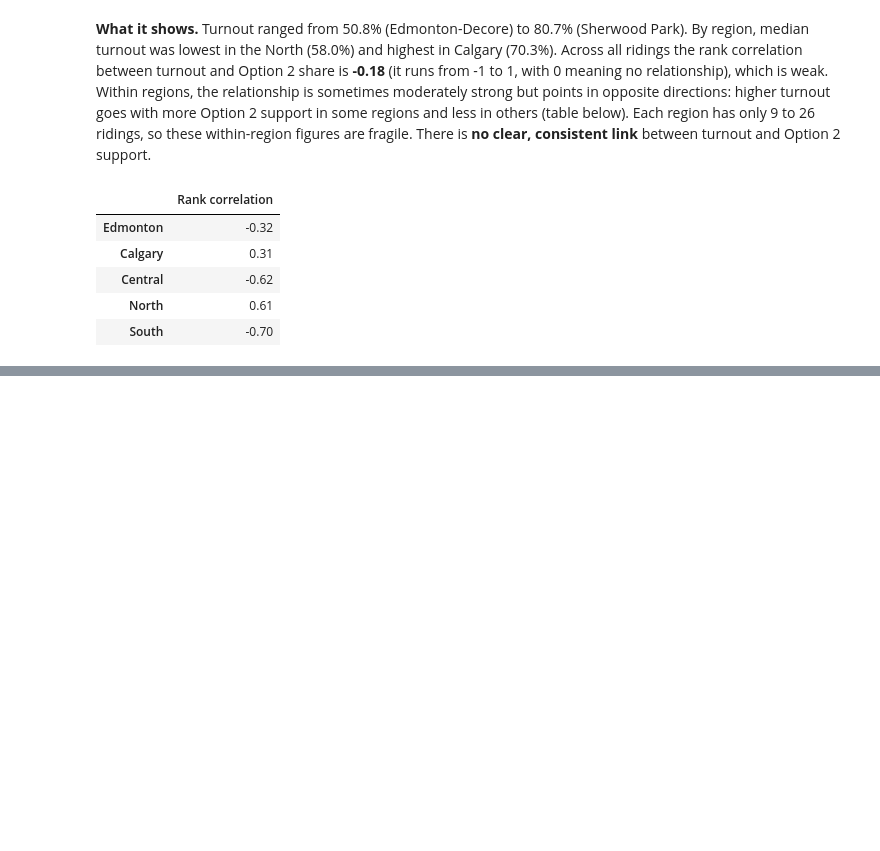
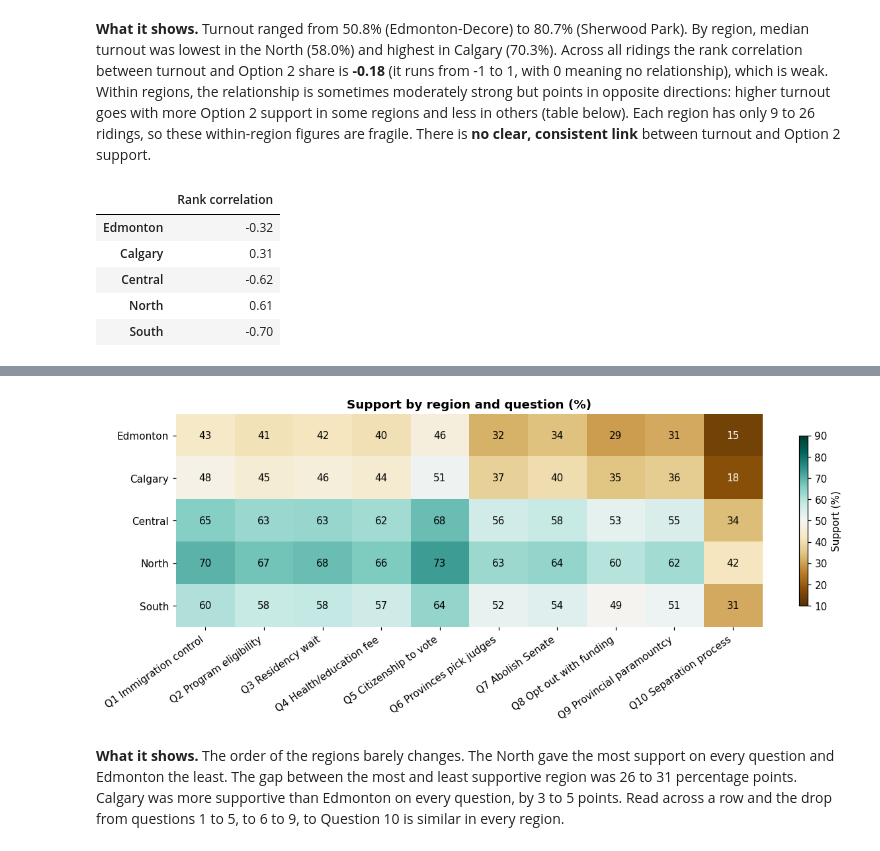
Before and after one commit to TheZarif/alberta-referendum, a Jupyter notebook: notebooks/06-spatial_analysis.ipynb, the cells around one changed output, grey strips where cells are left out. Cells and saved outputs as stored; diff of their text form; code cells hidden in the pictures; blank space fills up the shorter version.

```diff
--- a/notebooks/06-spatial_analysis.ipynb
+++ b/notebooks/06-spatial_analysis.ipynb
@@ -473,0 +604,38 @@ Option 2 support.
+# %%
+vr = votes.merge(gdf[["ed_code", "region"]], on="ed_code")
+reg = vr.groupby(["region", "question_number"])[["support_votes", "total"]].sum()
+region_support = (100 * reg["support_votes"] / reg["total"]).unstack().reindex(REGION_ORDER)
+
+fig, ax = plt.subplots(figsize=(13, 3.8))
+im = ax.imshow(region_support.to_numpy(), cmap=SUPPORT_CMAP, norm=SUPPORT_NORM, aspect="auto")
+for i in range(region_support.shape[0]):
+    for j in range(region_support.shape[1]):
+        v = region_support.iat[i, j]
+        ax.text(j, i, f"{v:.0f}", ha="center", va="center", fontsize=10,
+                color="white" if abs(v - 50) > 28 else "black")
+ax.set_xticks(range(len(QS)))
+ax.set_xticklabels([QUESTION_LABELS[q] for q in QS], rotation=35, ha="right")
+ax.set_yticks(range(len(REGION_ORDER)))
+ax.set_yticklabels(REGION_ORDER)
+ax.spines[:].set_visible(False)
+fig.colorbar(im, ax=ax, shrink=0.8, label="Support (%)")
+ax.set_title("Support by region and question (%)")
+plt.show()
+
+top = region_support.idxmax().unique()
+bottom = region_support.idxmin().unique()
+gap = region_support.max() - region_support.min()
+cal_minus_edm = region_support.loc["Calgary"] - region_support.loc["Edmonton"]
+order_text = (f"The {top[0]} gave the most support on every question and {bottom[0]} the least."
+              if len(top) == 1 and len(bottom) == 1 else
+              "The most and least supportive regions vary a little between questions.")
+note(f"""**What it shows.** The order of the regions barely changes. {order_text} The gap between the most and
+least supportive region was {gap.min():.0f} to {gap.max():.0f} percentage points. Calgary was more supportive
+than Edmonton on every question, by {cal_minus_edm.min():.0f} to {cal_minus_edm.max():.0f} points. Read across
+a row and the drop from questions 1 to 5, to 6 to 9, to Question 10 is similar in every region.""")
+# %% [output]
+[figure, added]
+**What it shows.** The order of the regions barely changes. The North gave the most support on every question and Edmonton the least. The gap between the most and
+least supportive region was 26 to 31 percentage points. Calgary was more supportive
+than Edmonton on every question, by 3 to 5 points. Read across
+a row and the drop from questions 1 to 5, to 6 to 9, to Question 10 is similar in every region.
```
Also changed, not shown: parts of 17 cells of this notebook, 6 other files.
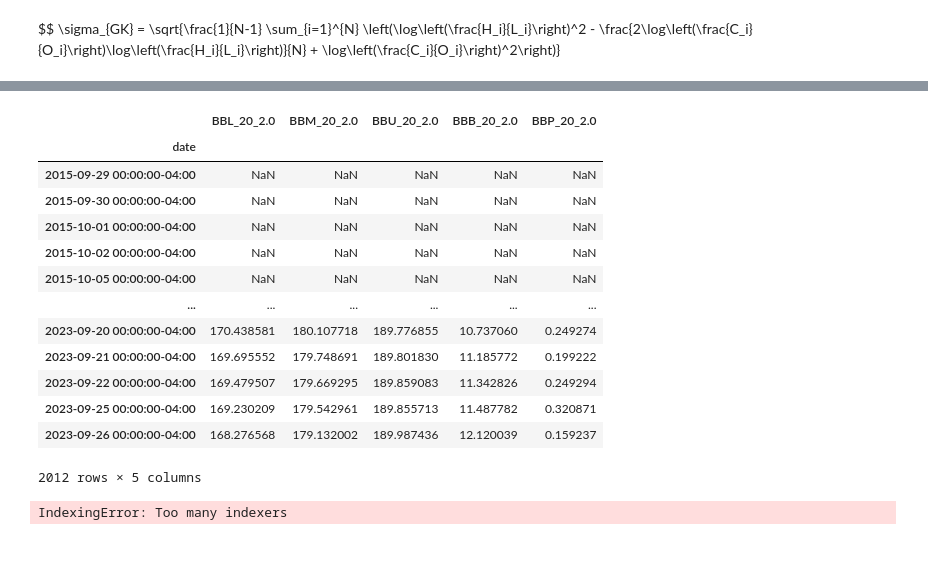
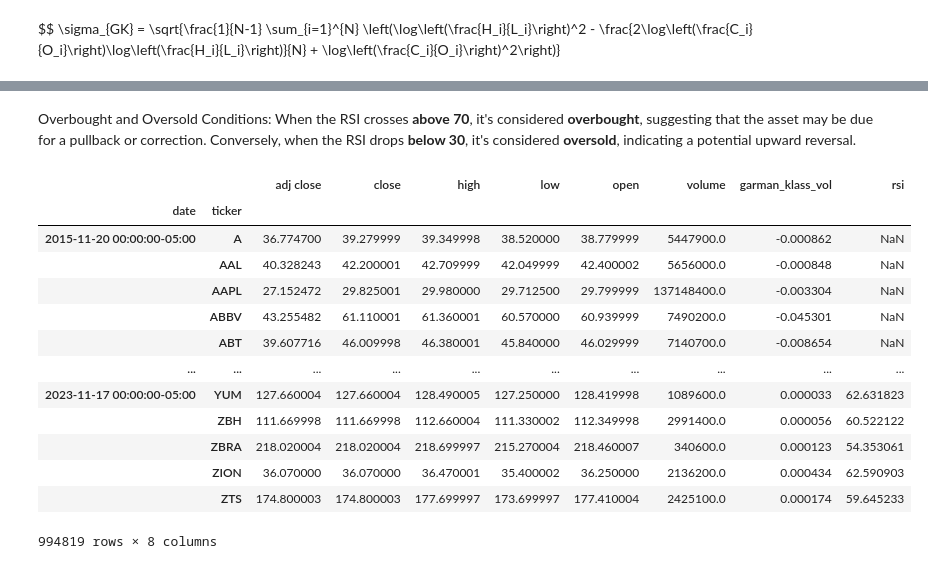
Before and after one commit to Ksyu22/algo_trading, a Jupyter notebook: unsupervised_sp500.ipynb, the cells around one changed output, grey strips where cells are left out. Saved outputs shown, nothing was run; the diff lists cells and outputs as text; code cells hidden in the pictures.

```diff
--- a/unsupervised_sp500.ipynb
+++ b/unsupervised_sp500.ipynb
@@ -164,25 +193,20 @@ df
+# %% [markdown]
+Overbought and Oversold Conditions: When the RSI crosses **above 70**, it's considered **overbought**, suggesting that the asset may be due for a pullback or correction. Conversely, when the RSI drops **below 30**, it's considered **oversold**, indicating a potential upward reversal.
 # %%
-df['rsi'] = df.groupby(level=1)['adj close'].transform(lambda x: pandas_ta.rsi(close=x, length=20))
+df_csv['rsi'] = df_csv.groupby(level=1)['adj close'].transform(lambda x: pandas_ta.rsi(close=x, length=14))
+df_csv
+# %% [output]
+|  |  | adj close | close | high | low | open | volume | garman_klass_vol | rsi |
+| date | ticker |  |  |  |  |  |  |  |  |
+| 2015-11-20 00:00:00-05:00 | A | 36.774700 | 39.279999 | 39.349998 | 38.520000 | 38.779999 | 5447900.0 | -0.000862 | NaN |
+|  | AAL | 40.328243 | 42.200001 | 42.709999 | 42.049999 | 42.400002 | 5656000.0 | -0.000848 | NaN |
+|  | AAPL | 27.152472 | 29.825001 | 29.980000 | 29.712500 | 29.799999 | 137148400.0 | -0.003304 | NaN |
+|  | ABBV | 43.255482 | 61.110001 | 61.360001 | 60.570000 | 60.939999 | 7490200.0 | -0.045301 | NaN |
+|  | ABT | 39.607716 | 46.009998 | 46.380001 | 45.840000 | 46.029999 | 7140700.0 | -0.008654 | NaN |
+| ... | ... | ... | ... | ... | ... | ... | ... | ... | ... |
+| 2023-11-17 00:00:00-05:00 | YUM | 127.660004 | 127.660004 | 128.490005 | 127.250000 | 128.419998 | 1089600.0 | 0.000033 | 62.631823 |
+|  | ZBH | 111.669998 | 111.669998 | 112.660004 | 111.330002 | 112.349998 | 2991400.0 | 0.000056 | 60.522122 |
+|  | ZBRA | 218.020004 | 218.020004 | 218.699997 | 215.270004 | 218.460007 | 340600.0 | 0.000123 | 54.353061 |
+|  | ZION | 36.070000 | 36.070000 | 36.470001 | 35.400002 | 36.250000 | 2136200.0 | 0.000434 | 62.590903 |
+|  | ZTS | 174.800003 | 174.800003 | 177.699997 | 173.699997 | 177.410004 | 2425100.0 | 0.000174 | 59.645233 |
+994819 rows × 8 columns
-# %%
-# normalizing indicator to lower/middle/high band
-pandas_ta.bbands(close=df.xs('AAPL', level=1)['adj close'], length=20)
-# %% [output]
-|  | BBL_20_2.0 | BBM_20_2.0 | BBU_20_2.0 | BBB_20_2.0 | BBP_20_2.0 |
-| date |  |  |  |  |  |
-| 2015-09-29 00:00:00-04:00 | NaN | NaN | NaN | NaN | NaN |
-| 2015-09-30 00:00:00-04:00 | NaN | NaN | NaN | NaN | NaN |
-| 2015-10-01 00:00:00-04:00 | NaN | NaN | NaN | NaN | NaN |
-| 2015-10-02 00:00:00-04:00 | NaN | NaN | NaN | NaN | NaN |
-| 2015-10-05 00:00:00-04:00 | NaN | NaN | NaN | NaN | NaN |
-| ... | ... | ... | ... | ... | ... |
-| 2023-09-20 00:00:00-04:00 | 170.438581 | 180.107718 | 189.776855 | 10.737060 | 0.249274 |
-| 2023-09-21 00:00:00-04:00 | 169.695552 | 179.748691 | 189.801830 | 11.185772 | 0.199222 |
-| 2023-09-22 00:00:00-04:00 | 169.479507 | 179.669295 | 189.859083 | 11.342826 | 0.249294 |
-| 2023-09-25 00:00:00-04:00 | 169.230209 | 179.542961 | 189.855713 | 11.487782 | 0.320871 |
-| 2023-09-26 00:00:00-04:00 | 168.276568 | 179.132002 | 189.987436 | 12.120039 | 0.159237 |
-2012 rows × 5 columns
-# %%
-df['bb_low'] = df.groupby(level=1)['adj close'].transform(lambda x: pandas_ta.rsi(close=np.log1p(x), length=20).iloc[:,0])
-df
-# %% [output]
-IndexingError: Too many indexers
```
Also changed, not shown: parts of 22 cells of this notebook.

::::

• [Problem requirements]:
Scan the material above for lines that contain the string "bottom", and copy each such line.

• [Exercise output]:
+bottom = region_support.idxmin().unique()
+order_text = (f"The {top[0]} gave the most support on every question and {bottom[0]} the least."
+              if len(top) == 1 and len(bottom) == 1 else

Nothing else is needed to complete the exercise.